Initial Solution

The first solution involved a spreadsheet. To avoid other students seeing the marks and comments of others, each row was cut and then pasted into an individual spreadsheet which was then emailed to the particular student. It worked, but it was not time efficient!

Refined Solution #1

With DHSB moving across to Google and the wide range of possibilities that presented, I searched for solutions along the lines of using Gmail to mail merge these individual assessments. It was then I discovered the whole new world of Google Scripts and coding as well as the Google Script Gallery. Brilliant!

This link to Digital Inspiration’s page explains the concept:

http://www.labnol.org/internet/personalized-mail-merge-in-gmail/20981/

The Google Developers’ tutorial can be found here:

https://developers.google.com/apps-script/articles/mail_merge

The main problem with this solution was it involved accessing the actual coding and adjusting it to meet the design of the spreadsheet being used. Not a very good solution for busy colleagues.

Refined Solution #2

I researched some more and discovered a more effective solution, produced by

Romain Vialard (https://plus.google.com/u/0/+RomainVialard-public/about )

https://sites.google.com/site/scriptsexamples/available-web-apps/mail-merge

The script “Yet Another Mail Merge” does not involve any tweaking of the actual code and is very efficient once the concept is understood, and the initial spreadsheets and draft emails are setup.

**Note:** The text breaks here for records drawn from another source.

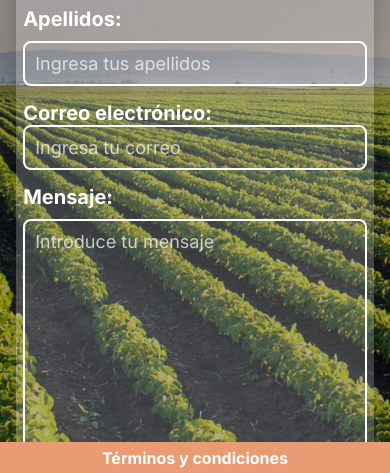
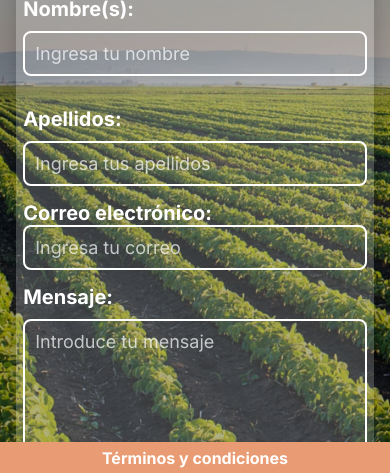
Before and after one commit to InnovaTech-UPC/Landing, a plain HTML site: page contact.html in a window 390 px wide. Shown: the part 302-775 px from the top of the page. Drawn offline with nearby package versions, Linux system fonts and the light colour scheme.

Commit message:
style: fix margin (contact section)

```diff
--- a/contact.css
+++ b/contact.css
@@ -92,6 +92,10 @@ input[type="submit"]:hover {
 
 @media only screen and (max-width: 850px) {
 
+    main {
+        margin-top: 100px;
+    }
+
     h1 {
         font-size: 30px;
         padding-bottom: 0.5rem;
```
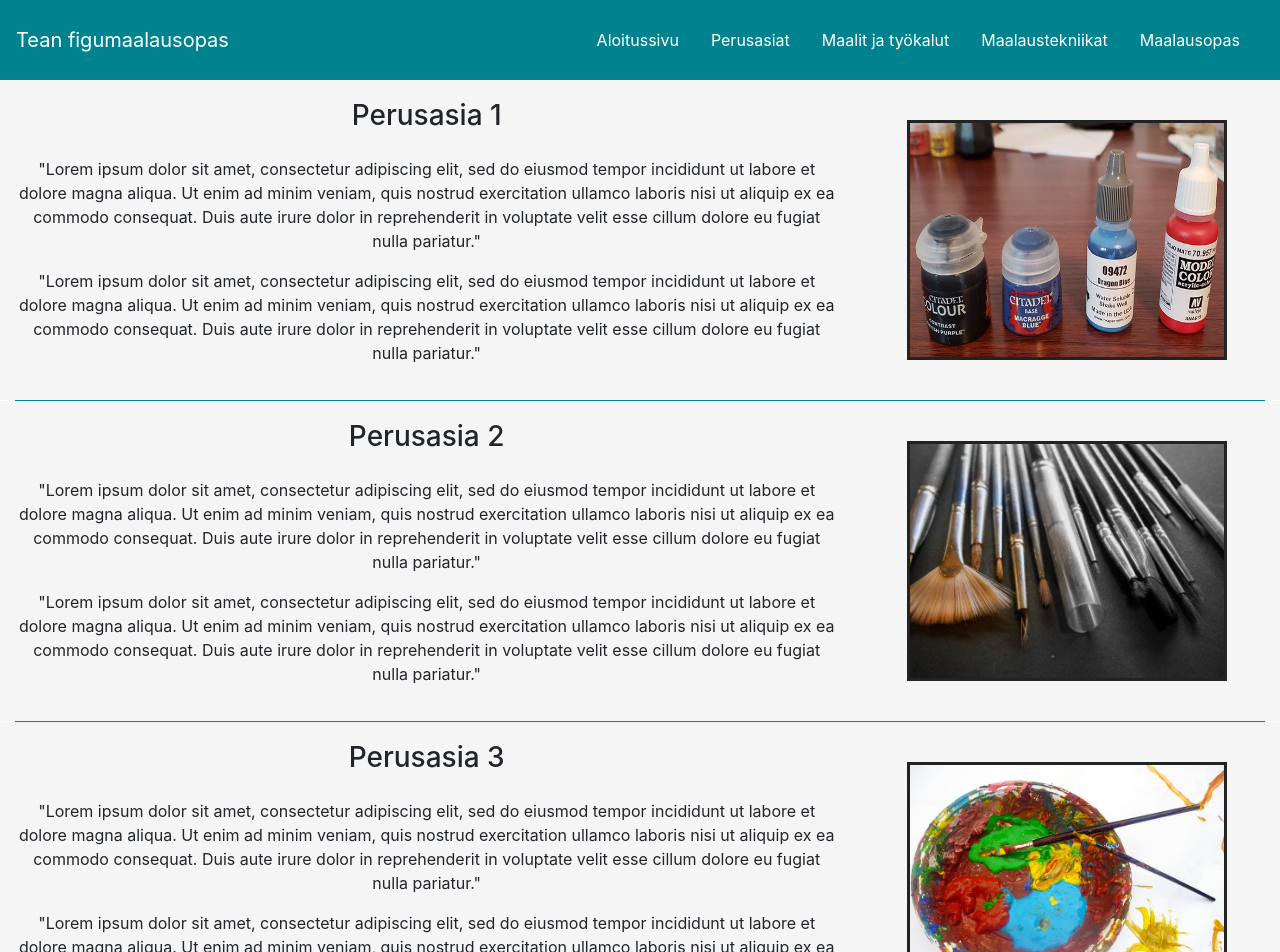
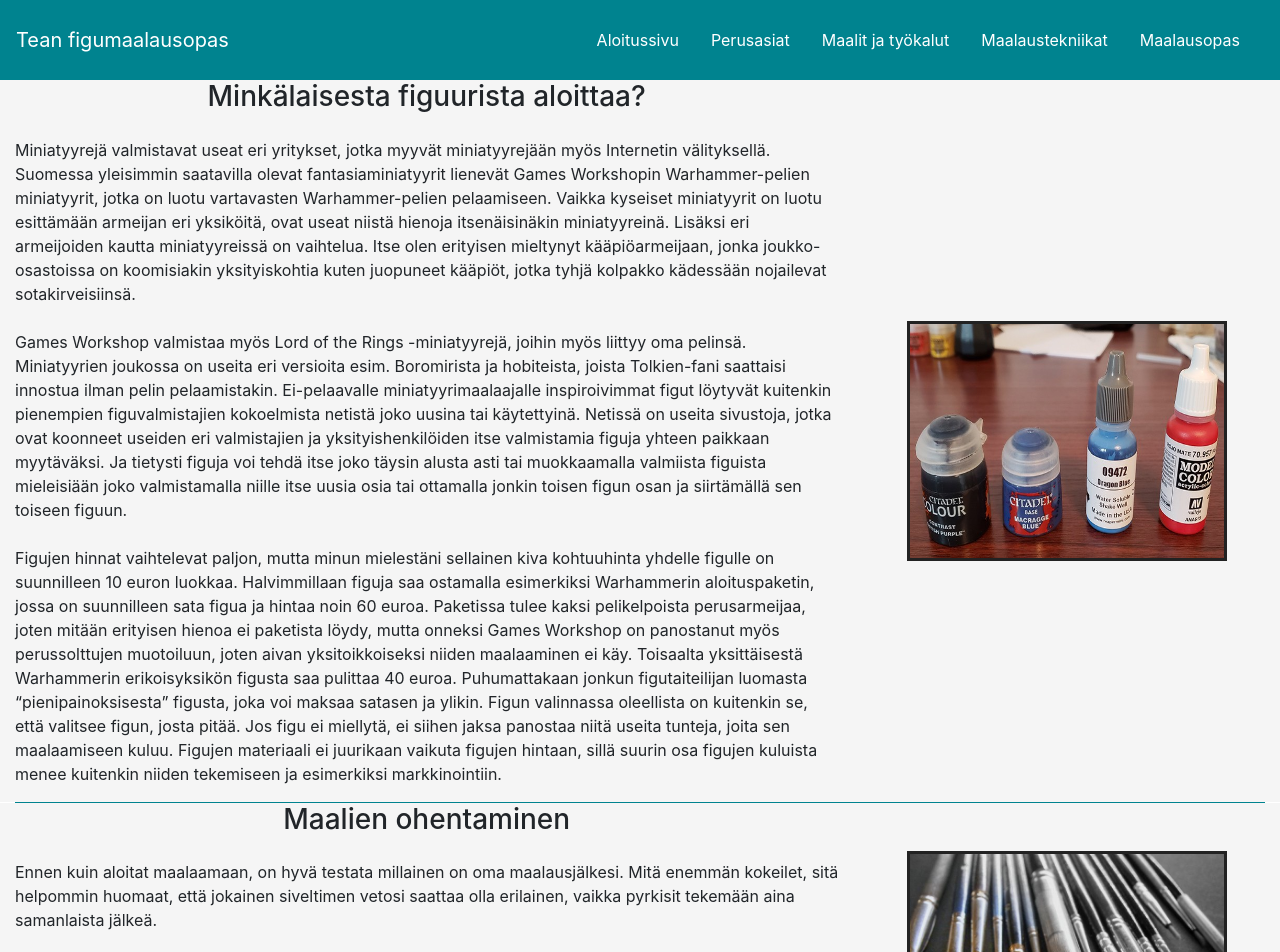
Before and after one commit to TeeRage/WMK_projekti_2021, a React (Create React App) app: page /perusasiat in a window 1280 px wide. Shown: the top 952 px of the page. Built offline with nearby package versions, Linux system fonts and the light colour scheme.

Commit message:
lisätty sisältöä perusasiat-sivull

```diff
--- a/src/App.css
+++ b/src/App.css
@@ -120,7 +120,6 @@
   min-height: 40vh;
 }
 .Perusasiat_teksti {
-  text-align: center;
   align-items: center;
   align-content: center;
   justify-content: center;
@@ -130,6 +129,10 @@
 .Perusasiat_teksti h3 {
   padding-bottom: 2vmin;
 }
+.Perusasiat_teksti p {
+  text-align: left;
+}
+
 .Perusasiat_kuva-div{
   align-items: center;
   align-content: center;
--- a/src/components/Maalausopas.js
+++ b/src/components/Maalausopas.js
@@ -35,17 +35,15 @@
                         </nav>
                         <a class="nav-link" href="/maalausopas#item-4">Vaihe 4: Alusta</a>
                         <nav class="nav nav-pills flex-column nav-pills-maalausopas">
-                            <a class="nav-link ml-3 my-1" href="/maalausopas#item-4-1">Item 4-1</a>
-                            <a class="nav-link ml-3 my-1" href="/maalausopas#item-4-2">Item 4-2</a>
-                            <a class="nav-link ml-3 my-1" href="/maalausopas#item-4-3">Item 4-3</a>
-                            <a class="nav-link ml-3 my-1" href="/maalausopas#item-4-4">Item 4-4</a>
+                            <a class="nav-link ml-3 my-1" href="/maalausopas#item-4-1">4.1 Teeman valitseminen</a>
+                            <a class="nav-link ml-3 my-1" href="/maalausopas#item-4-2">4.2 Alustan muokkaaminen</a>
+                            <a class="nav-link ml-3 my-1" href="/maalausopas#item-4-3">4.3 Reunojen siistiminen</a>
                         </nav>
                         <a class="nav-link" href="/maalausopas#item-5">Vaihe 5: Suojaaminen</a>
                         <nav class="nav nav-pills flex-column nav-pills-maalausopas">
-                            <a class="nav-link ml-3 my-1" href="/maalausopas#item-5-1">Item 5-1</a>
-                            <a class="nav-link ml-3 my-1" href="/maalausopas#item-5-2">Item 5-2</a>
-                            <a class="nav-link ml-3 my-1" href="/maalausopas#item-5-3">Item 5-3</a>
-                            <a class="nav-link ml-3 my-1" href="/maalausopas#item-5-4">Item 5-4</a>
+                            <a class="nav-link ml-3 my-1" href="/maalausopas#item-5-1">5.1 Figun käyttötarkoitus</a>
+                            <a class="nav-link ml-3 my-1" href="/maalausopas#item-5-2">5.2 Lakan valitseminen</a>
+                            <a class="nav-link ml-3 my-1" href="/maalausopas#item-5-3">5.3 Lakkaus</a>
                         </nav>
                     </nav>
                 </nav>
--- a/src/components/Perusasiat.js
+++ b/src/components/Perusasiat.js
@@ -12,14 +12,30 @@
 
         <div class="row padding Perusasiat-asettelu"  id="perusasia1">
             <div class="col-xs-12 col-sm-12 col-md-8 col-lg-8 Perusasiat_teksti">
-                <h3>Perusasia 1</h3>
-                <p>"Lorem ipsum dolor sit amet, consectetur adipiscing elit, sed do eiusmod tempor incididunt ut labore et dolore magna aliqua.
-                Ut enim ad minim veniam, quis nostrud exercitation ullamco laboris nisi ut aliquip ex ea commodo consequat.
-                Duis aute irure dolor in reprehenderit in voluptate velit esse cillum dolore eu fugiat nulla pariatur."
-                </p>
-                <p>"Lorem ipsum dolor sit amet, consectetur adipiscing elit, sed do eiusmod tempor incididunt ut labore et dolore magna aliqua.
-                Ut enim ad minim veniam, quis nostrud exercitation ullamco laboris nisi ut aliquip ex ea commodo consequat.
-                Duis aute irure dolor in reprehenderit in voluptate velit esse cillum dolore eu fugiat nulla pariatur."
+                <h3>Minkälaisesta figuurista aloittaa?</h3>
+                <p>
+                    Miniatyyrejä valmistavat useat eri yritykset, jotka myyvät miniatyyrejään myös Internetin välityksellä.
+                    Suomessa yleisimmin saatavilla olevat fantasiaminiatyyrit lienevät Games Workshopin Warhammer-pelien miniatyyrit, jotka on luotu vartavasten Warhammer-pelien pelaamiseen.
+                    Vaikka kyseiset miniatyyrit on luotu esittämään armeijan eri yksiköitä, ovat useat niistä hienoja itsenäisinäkin miniatyyreinä.
+                    Lisäksi eri armeijoiden kautta miniatyyreissä on vaihtelua. Itse olen erityisen mieltynyt kääpiöarmeijaan,
+                    jonka joukko-osastoissa on koomisiakin yksityiskohtia kuten juopuneet kääpiöt, jotka tyhjä kolpakko kädessään nojailevat sotakirveisiinsä.
+                    <br/> <br/>
+                    Games Workshop valmistaa myös Lord of the Rings -miniatyyrejä, joihin myös liittyy oma pelinsä. Miniatyyrien joukossa on useita eri versioita
+                    esim. Boromirista ja hobiteista, joista Tolkien-fani saattaisi innostua ilman pelin pelaamistakin.
+                    Ei-pelaavalle miniatyyrimaalaajalle inspiroivimmat figut löytyvät kuitenkin pienempien figuvalmistajien kokoelmista netistä joko uusina tai käytettyinä.
+                    Netissä on useita sivustoja, jotka ovat koonneet useiden eri valmistajien ja yksityishenkilöiden itse valmistamia figuja yhteen paikkaan myytäväksi.
+                    Ja tietysti figuja voi tehdä itse joko täysin alusta asti tai muokkaamalla valmiista figuista mieleisiään
+                    joko valmistamalla niille itse uusia osia tai ottamalla jonkin toisen figun osan ja siirtämällä sen toiseen figuun.
+                    <br/> <br/>
+                    Figujen hinnat vaihtelevat paljon, mutta minun mielestäni sellainen kiva kohtuuhinta yhdelle figulle on suunnilleen 10 euron luokkaa.
+                    Halvimmillaan figuja saa ostamalla esimerkiksi Warhammerin aloituspaketin, jossa on suunnilleen sata figua ja hintaa noin 60 euroa.
+                    Paketissa tulee kaksi pelikelpoista perusarmeijaa, joten mitään erityisen hienoa ei paketista löydy,
+                    mutta onneksi Games Workshop on panostanut myös perussolttujen muotoiluun, joten aivan yksitoikkoiseksi niiden maalaaminen ei käy.
+                    Toisaalta yksittäisestä Warhammerin erikoisyksikön figusta saa pulittaa 40 euroa.
+                    Puhumattakaan jonkun figutaiteilijan luomasta “pienipainoksisesta” figusta, joka voi maksaa satasen ja ylikin.
+                    Figun valinnassa oleellista on kuitenkin se, että valitsee figun, josta pitää.
+                    Jos figu ei miellytä, ei siihen jaksa panostaa niitä useita tunteja, joita sen maalaamiseen kuluu.
+                    Figujen materiaali ei juurikaan vaikuta figujen hintaan, sillä suurin osa figujen kuluista menee kuitenkin niiden tekemiseen ja esimerkiksi markkinointiin.
                 </p>
             </div>
             <div class="col-xs-12 col-sm-12 col-md-4 col-lg-4 Perusasiat_kuva-div">
@@ -32,14 +48,14 @@
         <div class="row padding Perusasiat-asettelu" id="perusasia2">
 
             <div class="col-xs-12 col-sm-12 col-md-8 col-lg-8 Perusasiat_teksti">
-                <h3>Perusasia 2</h3>
-                <p>"Lorem ipsum dolor sit amet, consectetur adipiscing elit, sed do eiusmod tempor incididunt ut labore et dolore magna aliqua.
-                Ut enim ad minim veniam, quis nostrud exercitation ullamco laboris nisi ut aliquip ex ea commodo consequat.
-                Duis aute irure dolor in reprehenderit in voluptate velit esse cillum dolore eu fugiat nulla pariatur."
-                </p>
-                <p>"Lorem ipsum dolor sit amet, consectetur adipiscing elit, sed do eiusmod tempor incididunt ut labore et dolore magna aliqua.
-                Ut enim ad minim veniam, quis nostrud exercitation ullamco laboris nisi ut aliquip ex ea commodo consequat.
-                Duis aute irure dolor in reprehenderit in voluptate velit esse cillum dolore eu fugiat nulla pariatur."
+            <h3>Maalien ohentaminen</h3>
+                <p> Ennen kuin aloitat maalaamaan, on hyvä testata millainen on oma maalausjälkesi.
+                    Mitä enemmän kokeilet, sitä helpommin huomaat, että jokainen siveltimen vetosi saattaa olla erilainen, vaikka pyrkisit tekemään aina samanlaista jälkeä.
+                    <br/> <br/>
+                    Testataksesi omaa "käsialaasi", voit ottaa minkä vain maalin sekä siveltimen ja aloittaa maalaamalla tasaisen viivan esimerkiksi paperille.
+                    Jos maali on paksua, jälki on peittävää, mutta se päättyy pian. Tällainen koostumus peittää usein alleen miniatyyrin yksityiskohdat.
+                    Jos ohennat maalia esimerkiksi vedellä liikaa, maalijälki on pitkä, mutta se ei ole peittävä. Tällainen koostumus usein vain menee miniatyyrin rakoihin eikä tartu miniatyyrin pintaan kunnolla.
+                    Toivottu maalin koostumus onkin jotakin näiden kahden edellä mainitun välistä: maalin on tarkoitus tarttua hyvin ja antaa väriä, mutta ei muodostaa liian paksua kerrosta, joka peittäisi figun muotoa.
                 </p>
             </div>
             <div class="col-xs-12 col-sm-12 col-md-4 col-lg-4 Perusasiat_kuva-div">
@@ -51,14 +67,17 @@
 
         <div class="row padding Perusasiat-asettelu" id="perusasia3">
             <div class="col-xs-12 col-sm-12 col-md-8 col-lg-8 Perusasiat_teksti">
-                <h3>Perusasia 3</h3>
-                <p>"Lorem ipsum dolor sit amet, consectetur adipiscing elit, sed do eiusmod tempor incididunt ut labore et dolore magna aliqua.
-                Ut enim ad minim veniam, quis nostrud exercitation ullamco laboris nisi ut aliquip ex ea commodo consequat.
-                Duis aute irure dolor in reprehenderit in voluptate velit esse cillum dolore eu fugiat nulla pariatur."
-                </p>
-                <p>"Lorem ipsum dolor sit amet, consectetur adipiscing elit, sed do eiusmod tempor incididunt ut labore et dolore magna aliqua.
-                Ut enim ad minim veniam, quis nostrud exercitation ullamco laboris nisi ut aliquip ex ea commodo consequat.
-                Duis aute irure dolor in reprehenderit in voluptate velit esse cillum dolore eu fugiat nulla pariatur."
+                <h3>Sivellin</h3>
+                <p>
+                    Kun lisäät maalia siveltimeesi, sinun tulisi varoa, ettei maalia pääse siveltimen tuppeen (se osa, josta harjakset lähtevät).
+                    Sivellintä koskaan 1/3 harjasten mittaa syvemmälle maaliin, koska maali pilaa harjasten liimauksen ja siveltimen harjakset alkavat sojottaa minne sattuu.
+                    <br/> <br/>
+                    Yleensä maalia halutaan lisätä vain sen verran, että siveltimen kärki sisältää riittävän määrän maalia.
+                    Tämän vuoksi siveltimien tulisi olla myös riittävän isoja, jotta niiden "load capasity" eli imukyky olisi riittävä eikä maali pääse kuivumaan siveltimeen.
+                    <br/> <br/>
+                    Maalatessa on myös hyvä pitää vesikuppia lähellä, jotta siveltimen pystyy huuhtelemaan nopeasti maalauksen ohella.
+                    Sivellintä ei kuitenkaan saisi koskaan jättää vesikuppiin, koska tämäkin tapa pilaa siveltimen kuin siveltimen todella nopeasti.
+                    Oikeaoppinen säilytys onkin vaakatasossa, itse suosin talouspaperia jonka päälle jätän siveltimeni puhdistuksen jälkeen.
                 </p>
             </div>
             <div class="col-xs-12 col-sm-12 col-md-4 col-lg-4 Perusasiat_kuva-div">
```
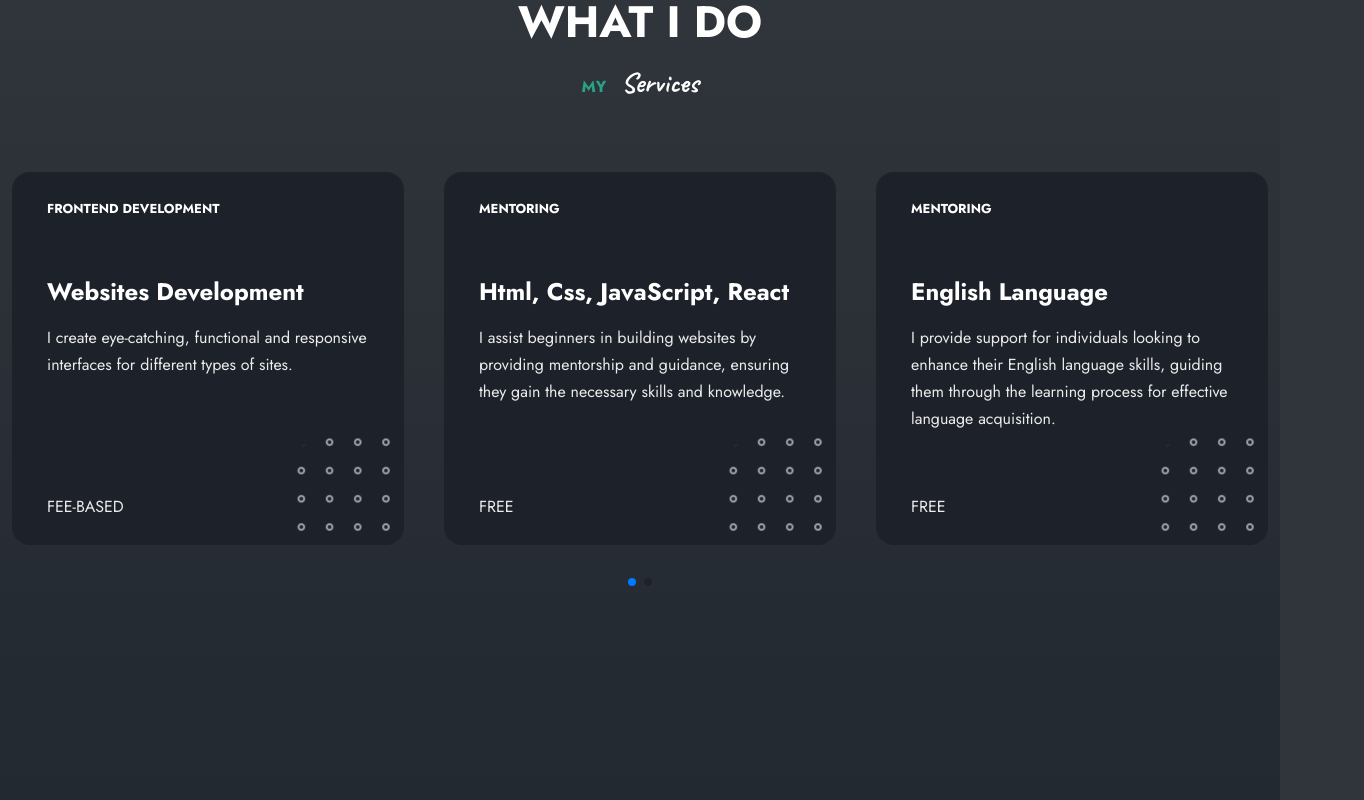
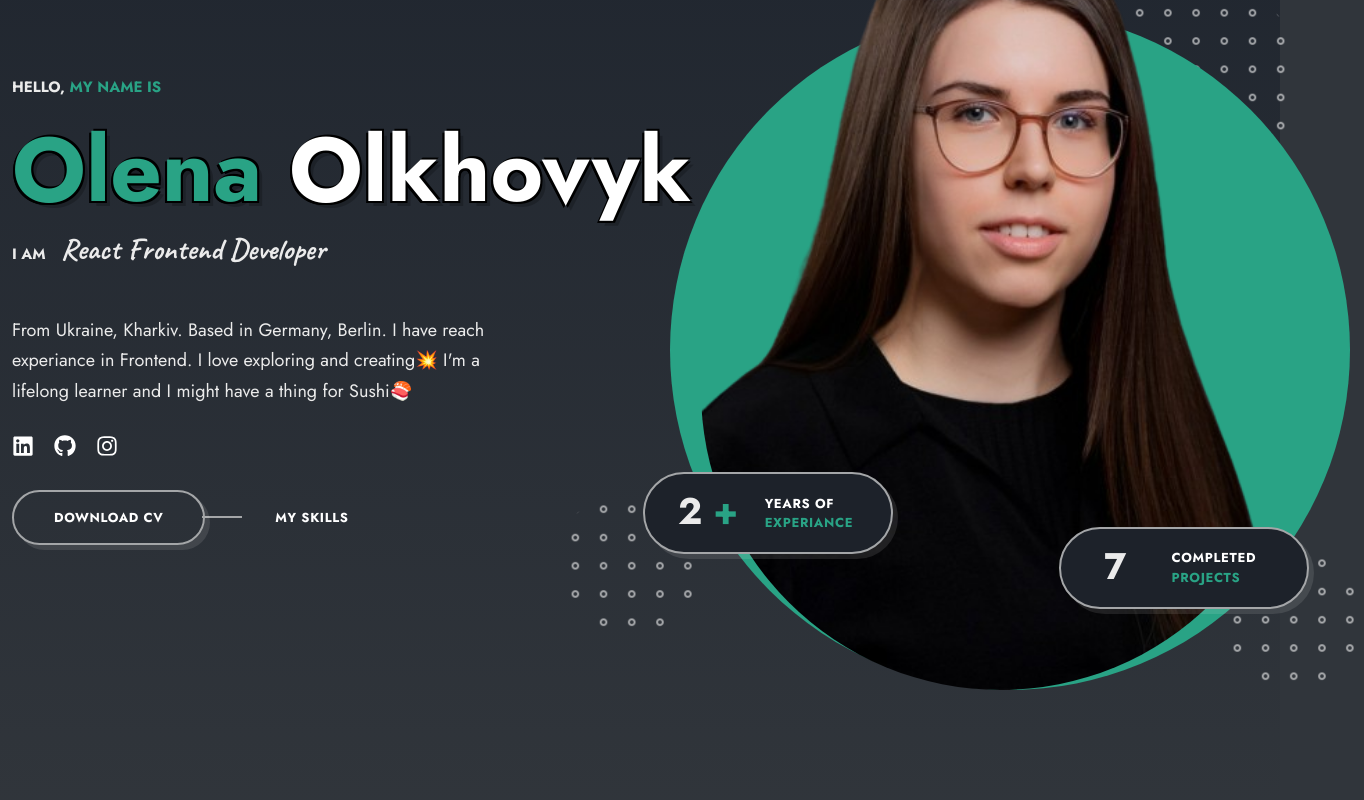
Before and after one commit to Olena-Olkhovyk/my-portfolio, a React (Create React App) app: page / in a window 1280 px wide. Shown: the top 800 px of the page, 1364 px wide, since content can reach past the window. Built offline with nearby package versions, Linux system fonts and the light colour scheme.

Commit message:
Uncommented home component

```diff
--- a/src/App.js
+++ b/src/App.js
@@ -1,5 +1,5 @@
 import "./App.css";
-// import Home from "./components/home/Home";
+import Home from "./components/home/Home";
 import Portfolio from "./components/portfolio/Portfolio";
 import Services from "./components/services/Services";
 import Skills from "./components/skills/Skills";
@@ -8,7 +8,7 @@ import Resume from "./resume/Resume";
 function App() {
   return (
     <main className="main">
-      {/* <Home /> */}
+      <Home />
       <Services />
       <Skills />
       <Portfolio />
```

For my GCSE ICT work I have set up separate draft emails covering the 3 main sections of the practical work the students are doing. The feedback can be as brief as “Yes/No” in various columns or it can be extensive as many sentences of comment in one spreadsheet cell.

My current Year 11 set have said they like the feedback and how it is delivered. Clearly, once the data has been fed back, the reinforcement comes with those all-important teacher-student conversations.

The Swedish Connection

Having had this experience of Google Script, it meant that a few colleagues were able to understand fully the potential of Flubaroo when it was demonstrated to us by our visiting Swedish colleagues taking part in our Regio Project.

Please see Nick Berryman’s piece at

https://dhsbteaching.wordpress.com/2014/03/03/flubaroo-the-teachers-best-friend/

David Butcher @DHSBCreative

Assistant Headteacher